Thursday, October 19, 2006

Engage The Cloaking Device, Sir? No, Please Don't!

I got an email from New Scientist this morning, announcing that a "working invisibility cloak" had been "created at last." "At last?" I thought to myself. "What, like we've all been sitting around wondering what's taking so long?" Never mind that this is one of those science fiction type of concepts that most of us think must be heavy on the fiction, despite all the technological breakthroughs of recent years. I just don't really think I'm comfortable with the idea of invisibility being an option. I have not been pining for the day when enemy planes can fly over New York undetected. I also am not anxious for terrorist bombers to be able to walk with impunity through a crowded mall, looking for a properly substantial number of people to target. I have not even been impatiently checking the latest scientific journals for signs of progress in the fine art of "cloaking," frustrated that I can't yet slip into a room and hear what's being said about me when no one thinks I'm around. I don't want to know. Some genies are better left in the bottle.

Fortunately, upon reading the fine print in the article Justin Mullins wrote for New Scientist, I discovered that the technology is not quite as far along as the headline made it sound.
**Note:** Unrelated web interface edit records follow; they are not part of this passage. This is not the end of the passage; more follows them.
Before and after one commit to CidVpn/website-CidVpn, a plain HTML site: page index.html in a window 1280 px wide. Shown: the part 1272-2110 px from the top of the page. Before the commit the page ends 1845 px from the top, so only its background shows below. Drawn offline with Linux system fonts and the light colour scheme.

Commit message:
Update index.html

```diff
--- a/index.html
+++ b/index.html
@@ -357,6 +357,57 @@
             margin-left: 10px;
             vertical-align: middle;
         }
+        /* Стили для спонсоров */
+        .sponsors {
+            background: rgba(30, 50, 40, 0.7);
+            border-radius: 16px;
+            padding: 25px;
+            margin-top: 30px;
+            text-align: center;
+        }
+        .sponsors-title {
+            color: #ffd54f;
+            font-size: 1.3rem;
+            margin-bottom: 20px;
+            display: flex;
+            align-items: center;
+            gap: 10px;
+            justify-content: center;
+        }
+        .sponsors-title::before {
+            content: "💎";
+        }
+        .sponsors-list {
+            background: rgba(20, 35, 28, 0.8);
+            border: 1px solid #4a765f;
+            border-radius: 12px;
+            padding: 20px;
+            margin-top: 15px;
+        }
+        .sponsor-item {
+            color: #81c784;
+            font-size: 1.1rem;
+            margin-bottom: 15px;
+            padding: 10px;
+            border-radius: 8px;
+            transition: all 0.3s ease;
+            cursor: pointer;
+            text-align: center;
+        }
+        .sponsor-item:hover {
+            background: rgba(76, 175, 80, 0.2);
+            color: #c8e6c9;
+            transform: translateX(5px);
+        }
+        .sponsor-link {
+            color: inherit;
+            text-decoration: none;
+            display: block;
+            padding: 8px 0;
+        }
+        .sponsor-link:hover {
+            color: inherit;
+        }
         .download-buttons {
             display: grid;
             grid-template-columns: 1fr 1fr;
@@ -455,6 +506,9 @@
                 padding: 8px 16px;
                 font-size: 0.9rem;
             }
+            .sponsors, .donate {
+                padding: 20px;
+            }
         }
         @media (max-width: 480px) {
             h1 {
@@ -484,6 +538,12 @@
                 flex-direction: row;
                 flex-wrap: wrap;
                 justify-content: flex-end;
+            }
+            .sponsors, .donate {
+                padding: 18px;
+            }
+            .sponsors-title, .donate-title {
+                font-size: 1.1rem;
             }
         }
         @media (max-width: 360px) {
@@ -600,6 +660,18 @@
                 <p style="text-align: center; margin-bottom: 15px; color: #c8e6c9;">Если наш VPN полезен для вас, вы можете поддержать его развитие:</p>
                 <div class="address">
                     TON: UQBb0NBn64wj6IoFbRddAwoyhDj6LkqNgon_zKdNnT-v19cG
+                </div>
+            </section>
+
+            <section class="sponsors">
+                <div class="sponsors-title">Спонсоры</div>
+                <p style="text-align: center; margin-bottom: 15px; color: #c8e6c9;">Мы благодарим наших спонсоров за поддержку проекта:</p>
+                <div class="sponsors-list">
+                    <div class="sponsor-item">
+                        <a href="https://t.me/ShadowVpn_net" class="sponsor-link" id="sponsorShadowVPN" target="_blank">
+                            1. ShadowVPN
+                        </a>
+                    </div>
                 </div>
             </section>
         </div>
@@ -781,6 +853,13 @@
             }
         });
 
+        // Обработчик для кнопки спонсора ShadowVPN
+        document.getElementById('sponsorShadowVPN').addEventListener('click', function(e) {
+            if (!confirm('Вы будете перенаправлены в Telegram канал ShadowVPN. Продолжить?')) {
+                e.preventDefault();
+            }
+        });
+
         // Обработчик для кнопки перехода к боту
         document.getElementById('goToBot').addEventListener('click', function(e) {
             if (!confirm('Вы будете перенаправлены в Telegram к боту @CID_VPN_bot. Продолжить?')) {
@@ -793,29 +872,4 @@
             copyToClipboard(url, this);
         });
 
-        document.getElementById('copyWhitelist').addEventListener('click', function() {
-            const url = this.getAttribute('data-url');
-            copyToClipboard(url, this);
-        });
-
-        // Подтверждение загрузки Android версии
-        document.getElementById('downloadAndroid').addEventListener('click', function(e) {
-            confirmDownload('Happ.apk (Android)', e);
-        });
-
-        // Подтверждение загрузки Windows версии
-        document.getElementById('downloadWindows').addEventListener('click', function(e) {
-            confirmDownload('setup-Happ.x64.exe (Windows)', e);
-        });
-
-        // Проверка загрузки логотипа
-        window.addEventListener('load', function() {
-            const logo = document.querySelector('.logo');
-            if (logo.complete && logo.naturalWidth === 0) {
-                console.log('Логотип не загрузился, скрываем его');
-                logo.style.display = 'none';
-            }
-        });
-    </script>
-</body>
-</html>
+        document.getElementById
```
Air Force commanders will not be telling their helmsmen to "raise shields and engage the cloaking device" anytime soon. (Although the shields are coming along, from what I've read, and are a much better idea than the cloak, if you ask me.) The progress that has been made, at Duke University, is in the "microwave region of the electromagnetic spectrum," which means that scientists can now bend light around an object at a very specific frequency, and make it "disappear"--albeit a frequency which people can't see, and only in two dimensions.

It's still a remarkable scientific breakthrough, and the first step in what David Smith, a member of the Duke team, said he hopes will lead to "a 3D structure that could hide an object completely from view." When he says "structure," he means it. The success they've had to this point rests in a set of rings that encircle an object completely--the object in question for the tests at Duke being a copper ring, that mostly disappeared. There was still some distortion to indicate the ring was there, but mostly invisible is still mostly invisible. I'm betting if you didn't know to look for it, you probably would miss it, if you could see it in the first place, that is, which since we're talking microwaves, you can't, but...(moving on.)

Multiple steps led up to this amazing, if somewhat undesirable, accomplishment. The set-up involved creating new materials:

In recent years, materials scientists have made rapid progress in making so-called "metamaterials", which can have exotic electromagnetic properties unseen in nature. These are made up of repeating structures of simple electronic components such as capacitors and inductors.

In 2001, Smith built a metamaterial with a negative refractive index, which bends microwaves in a way impossible for ordinary lenses. Now he has gone one step further.

The one step further is the aforementioned rings, which "distort an electromagnetic field as it passes through." According to Smith, they "steer microwaves around the central region of the device," the region where they stashed the copper ring. Needless to say, the way they can tell it worked must involve fancy machines that can detect electromagnetic waves in this range, since we're not talking about something that's visible to the human eye. Making these materials in such a way that the results could be seen (or not seen, as it happens), creates some challenges. Mullins clarifies, "The problem with visible light is that it has a much smaller wavelength, meaning an optical metamaterial would have to be built on the nanoscale, which is beyond the limits of current nanotechnology." (Probably not for long. We know how nanotech is advancing by leaps and bounds.) There also would still be limitations as to frequency--Smith says even nanomaterials would still only work on one frequency. They'll have to work on that if they want to make Federation vessels disappear, or make spies' jobs really, really easy.

I have no doubt the problems can be overcome, maybe not in the immediate future, but probably sooner than I will be ready for such technology to make its way into ubiquity. Am I the only one who finds such an "advance" to have dubious merit? Maybe I'm just in a tech funk. Saturday I wrote with disapproval about the latest form of scientifically invented self-flagellation. (Some of you will remember the post about the mirror/camera combo. It's a different kind of "guilt mirror.") I don't think that's it, though. I really just think it's that some things bring up that old truism that just because we can build something doesn't mean we should. All of the applications I can think of for this new scientific direction are either nefarious, or pointless. Can anybody help me out here? Anyone else have an idea of how to use this in a good and fruitful way, especially one that can't be abused by the bad guys?